"Efficient Corporate Resources Enhance Kao's Group Strengths," Cosmetics International, October 25, 1996, p. 10.
Friedland, Jonathan, "Lean and Clean: Japan's Kao Defies Taboos and Recession," Far Eastern Economic Review, May 19, 1994, pp. 50--51.
Gray, James, "Turnarounds/United Appeal," Canadian Business, April 1988.
An Inexhaustible Spring: Research and Development Activities at Kao, Tokyo: Kao Corporation, 1988.
Johnstone, Bob, "Attacking a Mature Market: Technology and Marketing Help a Japanese Soap Maker Clean Up," Far Eastern Economic Review, March 17, 1988, p. 82.
Kanabaysahi, Masayoshi, "Japan's Top Soap Firm, Kao, Hopes to Clean Up Abroad," Wall Street Journal, December 17, 1992, p. B4.
Merris, Kathleen, "The Tao of Kao," Financial World, April 26, 1994, pp. 42--46.
Ono, Yumiko, "Kao Tries to Sell Japanese Soap in U.S. Market," Wall Street Journal, August 8, 1994, pp. B1, B4.
"Should We Kow-Tow to Kao?," Economist, March 30, 1996, pp. 60--61.
Tanzer, Andrew, "High Noon in Cincinnati," Forbes, July 25, 1988, p. 38.
van Raalte, John A., "A Visit with Kao," HAPPI, July 1990.

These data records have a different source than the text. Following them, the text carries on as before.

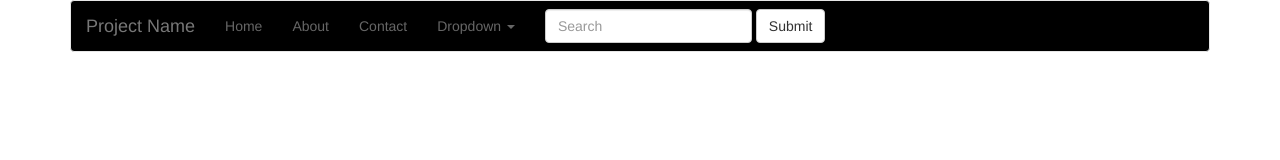
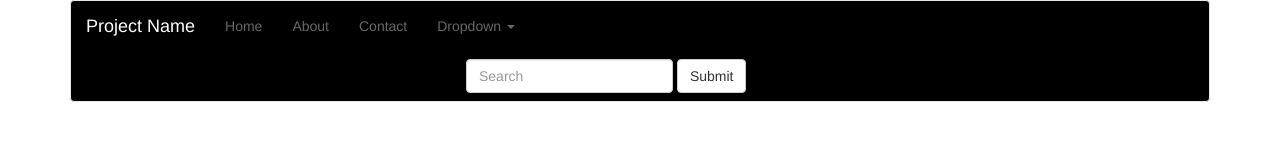
Before and after one commit to scoobydooad5545/practice-bootstrap, a plain HTML site: page index.html in a window 1280 px wide. Drawn offline with nearby package versions, Linux system fonts and the light colour scheme.

Commit message:
nav search change

```diff
--- a/index.html
+++ b/index.html
@@ -46,7 +46,7 @@
 			      </ul>
 			      <form class="navbar-form navbar-left" role="search">
 			        <div class="form-group">
-			          <input type="text" class="form-control" placeholder="Search">
+			          <input type="text" class="form-control ml30px" placeholder="Search">
 			        </div>
 			        <button type="submit" class="btn btn-default">Submit</button>
 			      </form>
--- a/style.css
+++ b/style.css
@@ -15,3 +15,11 @@ ul.nav a:hover {
 .navbar-default .navbar-nav>li>a {
 	color:#666;
 }
+.navbar-default .navbar-brand {
+	color:white;
+}
+
+/*Helper Classes*/
+.ml30px {
+	margin-left:350px;
+}
```
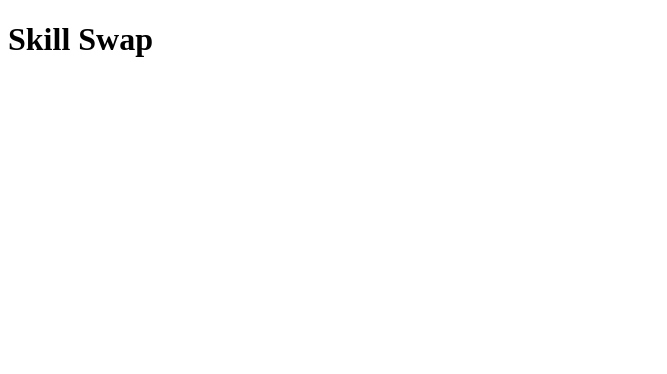
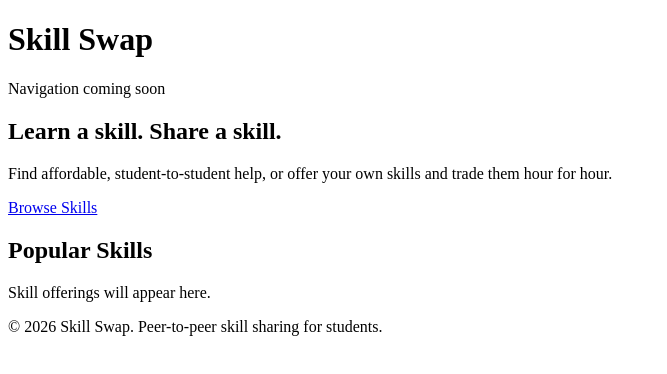
Before and after one commit to gxrciafelipe/skills-swap-felipegarcia-unit8, a React (Vite) app: page / in a window 1280 px wide. Shown: the top 374 px of the page, without its empty margins (0-667 px from the left). Built offline with nearby package versions, Linux system fonts and the light colour scheme.

Commit message:
Added semantic HTML structure for homepage

```diff
--- a/src/App.jsx
+++ b/src/App.jsx
@@ -1,5 +1,19 @@
+import Header from "./components/Header.jsx";
+import Hero from "./components/Hero.jsx";
+import SkillsSection from "./components/SkillsSection.jsx";
+import Footer from "./components/Footer.jsx";
+
 function App() {
-  return <h1>Skill Swap</h1>;
+  return (
+    <>
+      <Header />
+      <main>
+        <Hero />
+        <SkillsSection />
+      </main>
+      <Footer />
+    </>
+  );
 }
 
 export default App;
--- /dev/null
+++ b/src/components/Footer.jsx
@@ -0,0 +1,9 @@
+function Footer() {
+  return (
+    <footer>
+      <p>&copy; 2026 Skill Swap. Peer-to-peer skill sharing for students.</p>
+    </footer>
+  );
+}
+
+export default Footer;
--- /dev/null
+++ b/src/components/Header.jsx
@@ -0,0 +1,13 @@
+function Header() {
+  return (
+    <header>
+      <h1 className="site-name">Skill Swap</h1>
+      <nav aria-label="Main navigation">
+        {/* Navigation links will be added in feature/navigation-styling */}
+        <p>Navigation coming soon</p>
+      </nav>
+    </header>
+  );
+}
+
+export default Header;
--- /dev/null
+++ b/src/components/Hero.jsx
@@ -0,0 +1,16 @@
+function Hero() {
+  return (
+    <section className="hero">
+      <h2>Learn a skill. Share a skill.</h2>
+      <p>
+        Find affordable, student-to-student help, or offer your own skills and
+        trade them hour for hour.
+      </p>
+      <a href="#skills" className="hero-button">
+        Browse Skills
+      </a>
+    </section>
+  );
+}
+
+export default Hero;
--- /dev/null
+++ b/src/components/SkillsSection.jsx
@@ -0,0 +1,10 @@
+function SkillsSection() {
+  return (
+    <section id="skills" className="skills">
+      <h2>Popular Skills</h2>
+      <p>Skill offerings will appear here.</p>
+    </section>
+  );
+}
+
+export default SkillsSection;
```
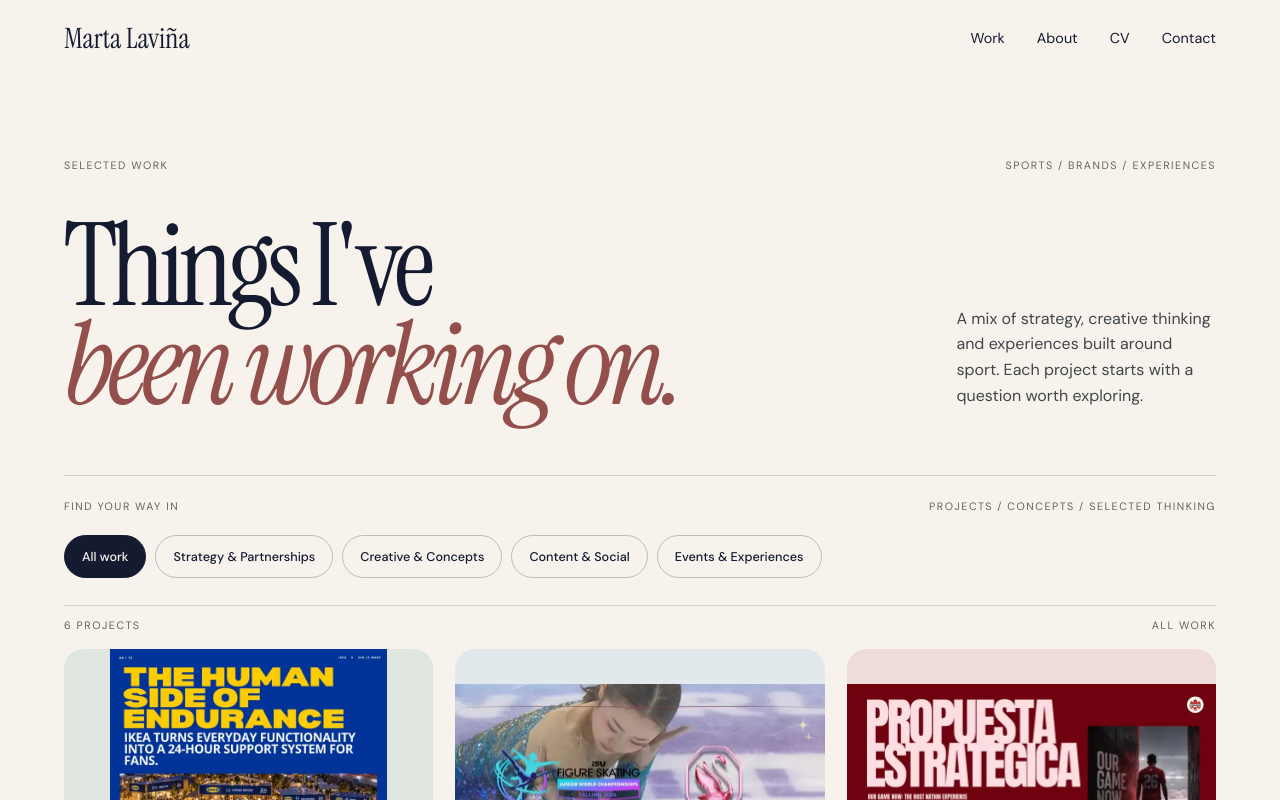
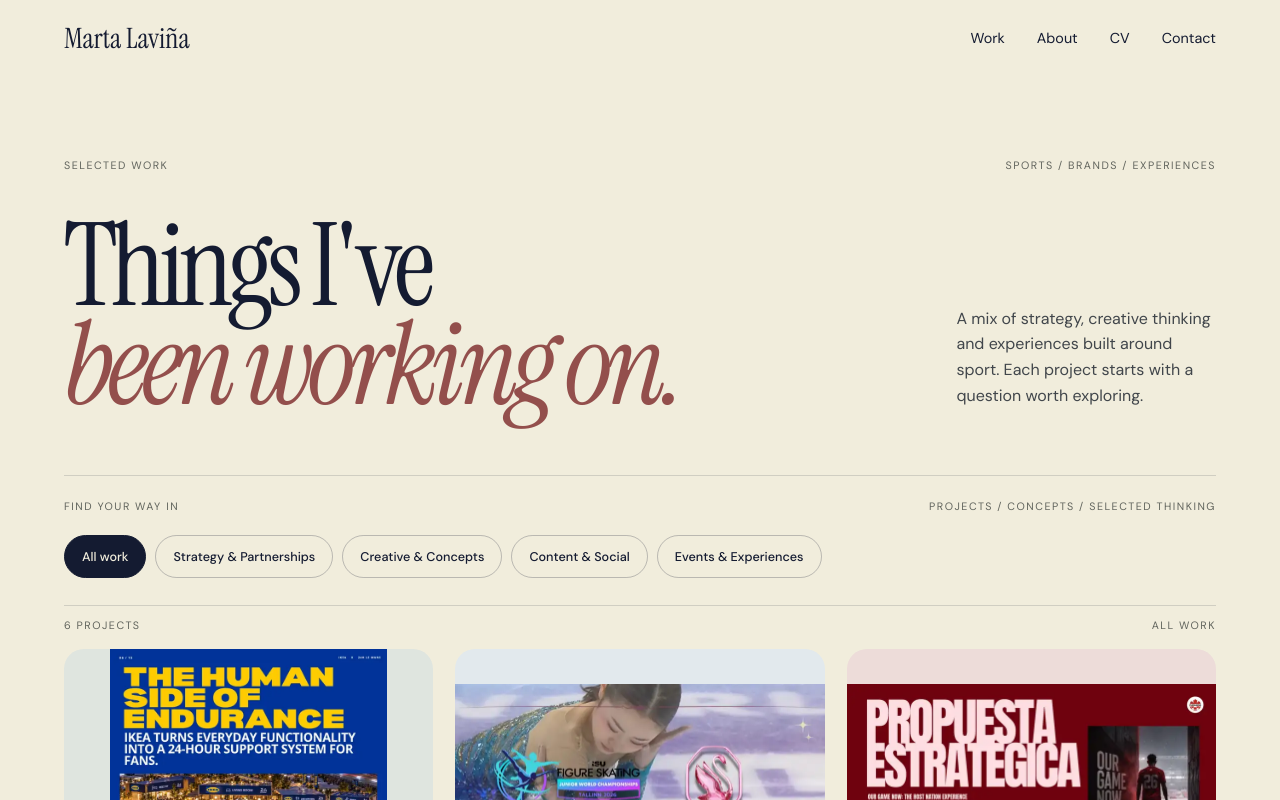
Before and after one commit to martalavina/marta-archive-portfolio, a Next.js app: page /archive in a window 1280 px wide. Shown: the top 800 px of the page. Built offline with nearby package versions, Linux system fonts and the light colour scheme.

Commit message:
Use Marta's approved #f1eddc background across app/archive/work.css

```diff
--- a/app/archive/work.css
+++ b/app/archive/work.css
@@ -1,6 +1,6 @@
 /* Work / the new image-first archive. Scoped to avoid affecting existing project pages. */
 .work-page {
-  --work-paper:#f7f3ec;
+  --work-paper:#f1eddc;
   --work-ink:#141b31;
   --work-muted:#61645d;
   --work-line:rgba(20,27,49,.15);
@@ -39,7 +39,7 @@
 .work-filters {display:flex;flex-wrap:wrap;gap:9px;margin:22px 0 27px}
 .work-filter {appearance:none;background:transparent;border:1px solid rgba(20,27,49,.25);color:var(--work-ink);border-radius:100px;padding:11px 17px;min-height:43px;font:500 .79rem 'DM Sans',sans-serif;cursor:pointer;transition:background .2s,border-color .2s}
 .work-filter:hover {border-color:var(--work-ink)}
-.work-filter.is-active {background:var(--work-ink);border-color:var(--work-ink);color:#f7f3ec}
+.work-filter.is-active {background:var(--work-ink);border-color:var(--work-ink);color:#f1eddc}
 .work-results-meta {padding:12px 0 17px;color:var(--work-muted);border-top:1px solid var(--work-line)}
 .work-grid {display:grid;grid-template-columns:1.25fr 1fr 1fr;gap:32px 18px;align-items:start}
 .work-card {display:block;min-width:0;position:relative}
@@ -197,7 +197,7 @@
 .work-page .work-f1-art {width:100%;height:100%;padding:8%}
 .work-page .work-f1-art span {font-size:clamp(1.4rem,2.5vw,2.7rem)}
 .work-page .work-f1-art strong {font-size:clamp(1.9rem,3.7vw,4rem)}
-.work-page .work-soon {background:#f7f3ec;color:#141b31}
+.work-page .work-soon {background:#f1eddc;color:#141b31}
 .work-page .work-open {left:17px;bottom:15px}
 .work-page .work-bottom {margin-top:85px}
 @media(max-width:1000px) {
```
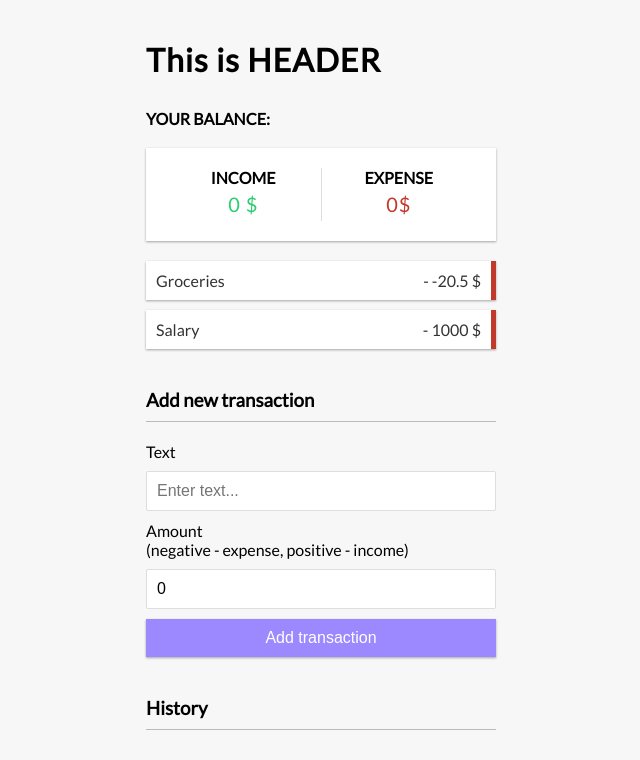
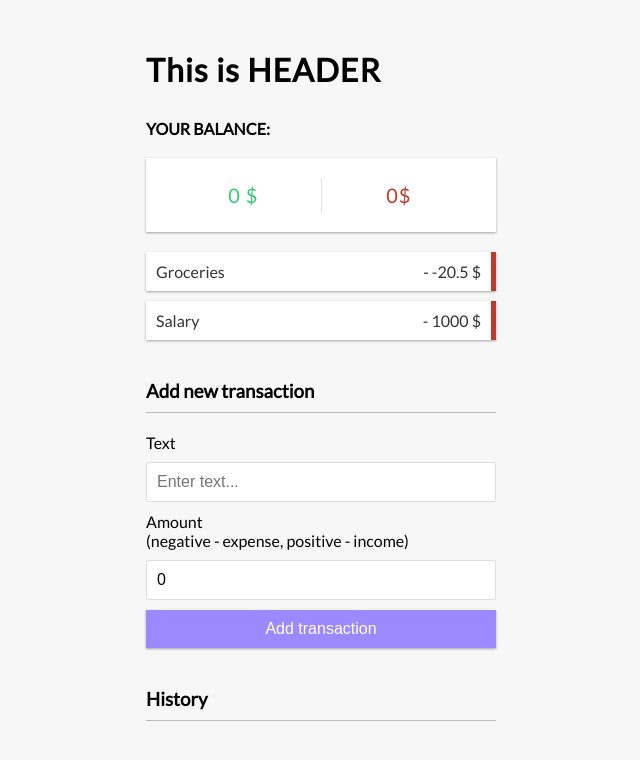
Before and after one commit to OmarMohmdSuleiman/Expense-tracker, a React (Vite) app: page / in a window 1280 px wide. Shown: the top 760 px of the page, without its empty margins (319-959 px from the left). Built offline with nearby package versions, Linux system fonts and the light colour scheme.

Commit message:
Add income and expense props to display in Income-expenses component

```diff
--- a/src/components/Income-expenses.jsx
+++ b/src/components/Income-expenses.jsx
@@ -1,13 +1,13 @@
 import React from "react";
 
-function IncomeExpenses(){
+function IncomeExpenses(props){
     return (<div className="inc-exp-container">
         <div>
-          <h4>Income</h4>
+          <h4>{props.Income}</h4>
   <p className="money plus">0 $</p>
         </div>
         <div>
-          <h4>Expense</h4>
+          <h4>{props.Expense}</h4>
   <p className="money minus">0$</p>
         </div>
       </div>);
```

Source: International Directory of Company Histories, Vol. 20. St. James Press, 1998.